Tesco’s much-anticipated entry into Wal-Mart’s backyard is imminent and will be through a joint venture with US chain Meijer, according to sources.
Tesco is tipped to take a 49% stake in the mid-west company for £2.5bn. It is thought it will announce the deal in a fortnight’s time.
Meijer would tick all Tesco’s boxes for expansion. Chief executive Sir Terry Leahy’s overseas expansion strategy calls for competent management, existing profitability, basic customer loyalty tools, growth potential and the ability to teach Tesco something it does not know.
Meijer, a Michigan-based family-owned grocery and general merchandise operation, runs 170 stores in Illinois, Indiana, Kentucky, Michigan and Ohio. The stores are particularly strong in non-food and comprise 40 departments including automotive, fashion and pharmacy as well as food. The company is regarded by industry commentators as well run, a good fit to Tesco
and is profitable, growing at 4% a year.
Sir Terry has also said the company would not look to acquire a US supermarket chain. A joint venture would allay shareholders’ fears about cost, particularly if it comes after a strong trading update.
A Tesco spokesman said the retailer did not comment on rumour and speculation.

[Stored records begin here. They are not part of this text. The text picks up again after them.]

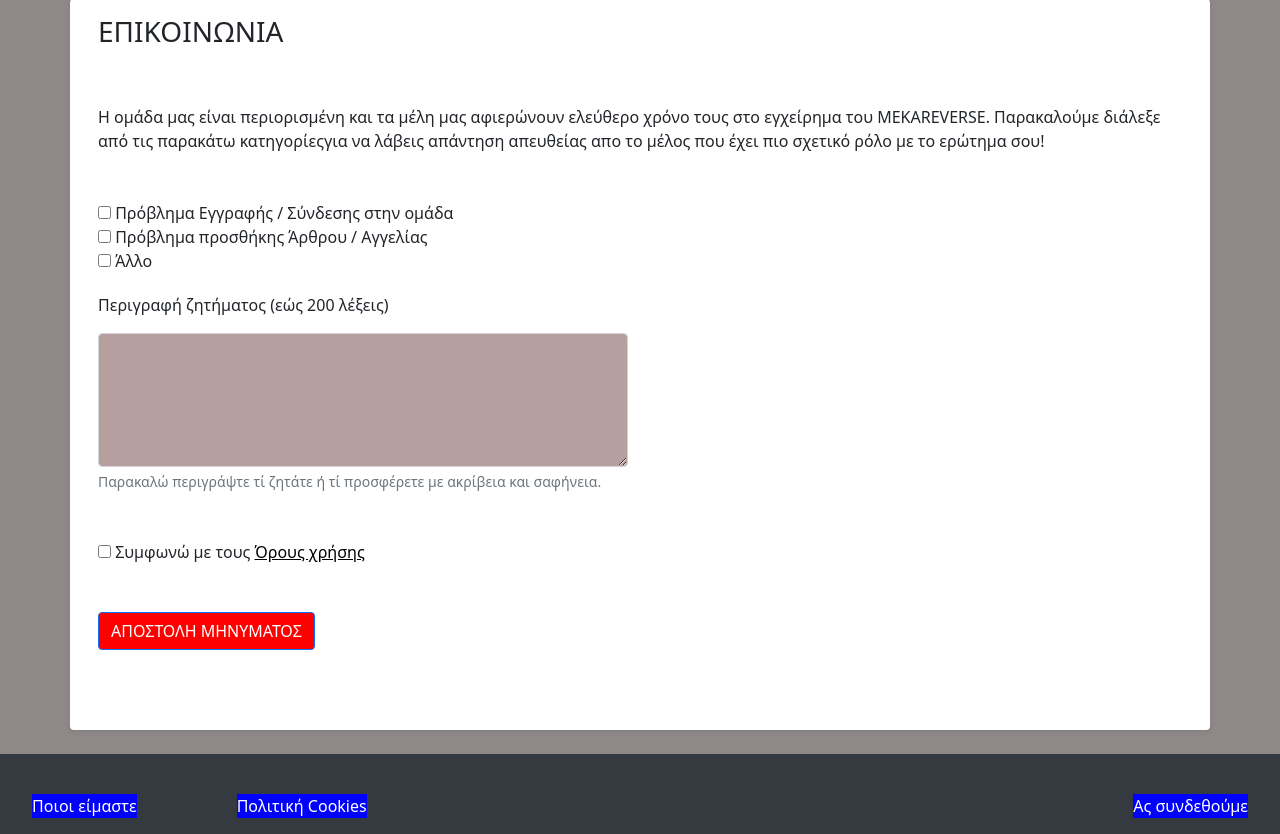
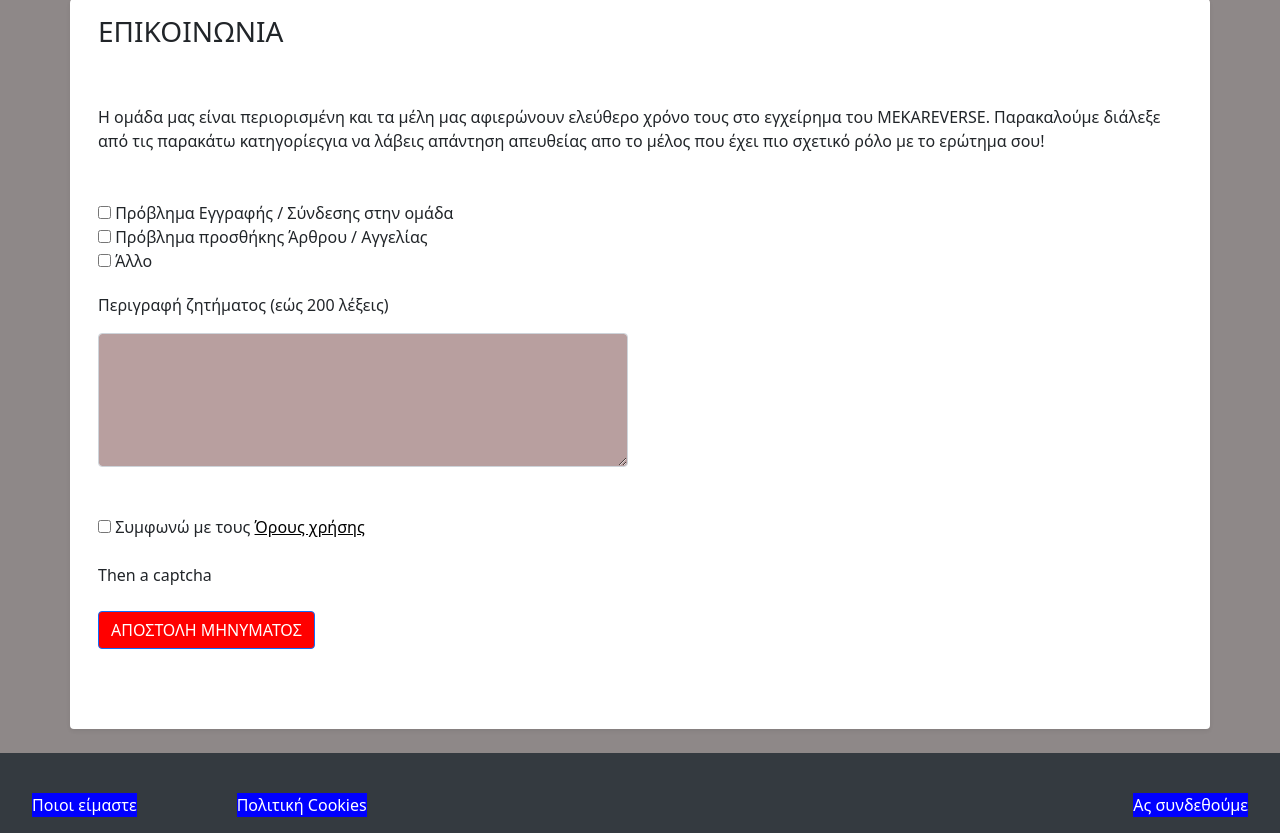
Before and after one commit to KuiSoul/MekaProject, a Flask app: template FlaskBlogApp/templates/new_offer.html in a window 1280 px wide. Shown: the part 103-937 px from the top of the page. Run offline with Flask 3, Linux system fonts and the light colour scheme; the template is opened without the code that fills it: values that come from a table or form of the project are taken from there, others are empty; some libraries are stand-ins or nearby versions.

Commit message:
first commit

```diff
--- a/FlaskBlogApp/templates/new_offer.html
+++ b/FlaskBlogApp/templates/new_offer.html
@@ -42,8 +42,7 @@
           <div class="col-md-6 login-form-1">
             <P>Περιγραφή ζητήματος (εώς 200 λέξεις)</P>
             {{ form.offer_body(class="form-control", rows="5", required=False) }}
-            <div id="offer_bodyHelp" class="form-text">Παρακαλώ περιγράψτε τί ζητάτε ή τί προσφέρετε με ακρίβεια και
-              σαφήνεια.</div>
+
             {% if form.offer_body.errors %}
             <ul class=errors>
               {% for error in form.offer_body.errors %}
@@ -60,6 +59,7 @@
           <label for="vehicle3">Συμφωνώ με τους <a href="#" style="color: black;">Όρους χρήσης</a></label>
         </form>
         <br>
+        <div>Then a captcha</div>
         <br>
         <div class="mb-3" style="border-radius: 30px;">
           <a class="btn btn-primary" href="/signup/">ΑΠΟΣΤΟΛΗ ΜΗΝΥΜΑΤΟΣ</a>
```
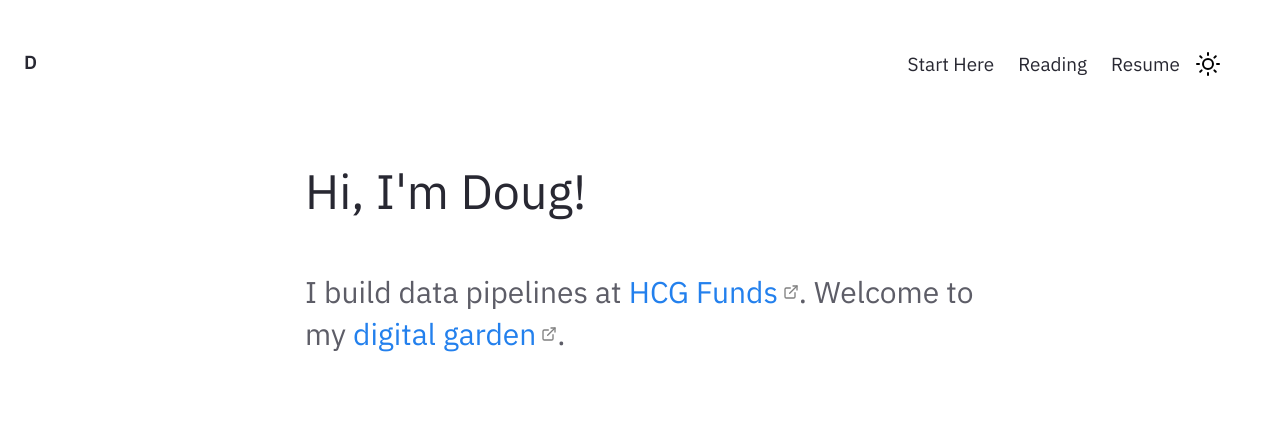
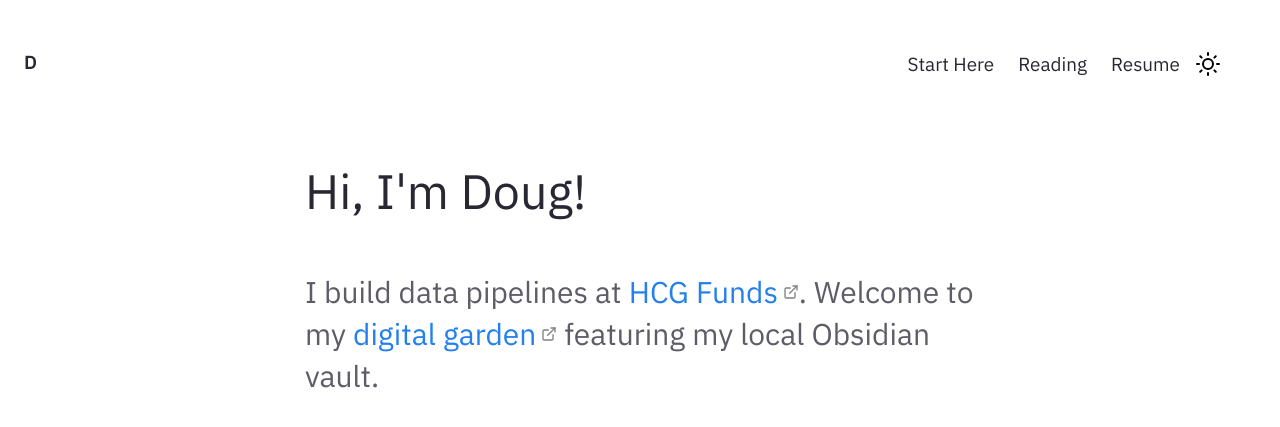
Before and after one commit to dougmellon/dougmellon.github.io, a Jekyll site: the page built from pages/index.md, in a window 1280 px wide. Shown: the top 427 px of the page. Built offline with Jekyll 4.4.1, drawn with Linux system fonts in a browser that asks for light colours.

Commit message:
Working on index

```diff
--- a/_includes/Homepage.html
+++ b/_includes/Homepage.html
@@ -2,5 +2,6 @@
     <div class="jumbo">Hi, I'm Doug! </div>
     <div class="home-sub-text"> <h3>
         I build data pipelines at <a href="https://www.hcgfunds.com">HCG Funds</a>.
-        Welcome to my <a href="https://maggieappleton.com/garden-history">digital garden</a>.</h3>
+        Welcome to my <a href="https://maggieappleton.com/garden-history">digital garden</a> featuring my local
+        Obsidian vault.</h3>
 </div> </div>
```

He also denied reports this week that a planned visit to India by Sir Terry was any indication that it was looking to open supermarkets in the strictly controlled country.
“Sir Terry is visiting our service centre and sourcing office in Bangalore, but that’s all,” said the spokesman. “There are lots of countries we’re looking at, and we can never say never. However, we’ve entered three new markets recently - China, Japan and Turkey - and we’re focused on growing these businesses.”
Meanwhile, analysts are expecting another market-beating performance when Tesco unveils its third-quarter results on Friday (November 25). “We’re expecting like-for-likes of between 4.5-5%, excluding petrol,” said Shore Capital analyst Darren Shirley.
Panmure Gordon analyst Justin Scarborough said he was looking at more optimistic growth of 7% in like-for-likes.
Siân Harrington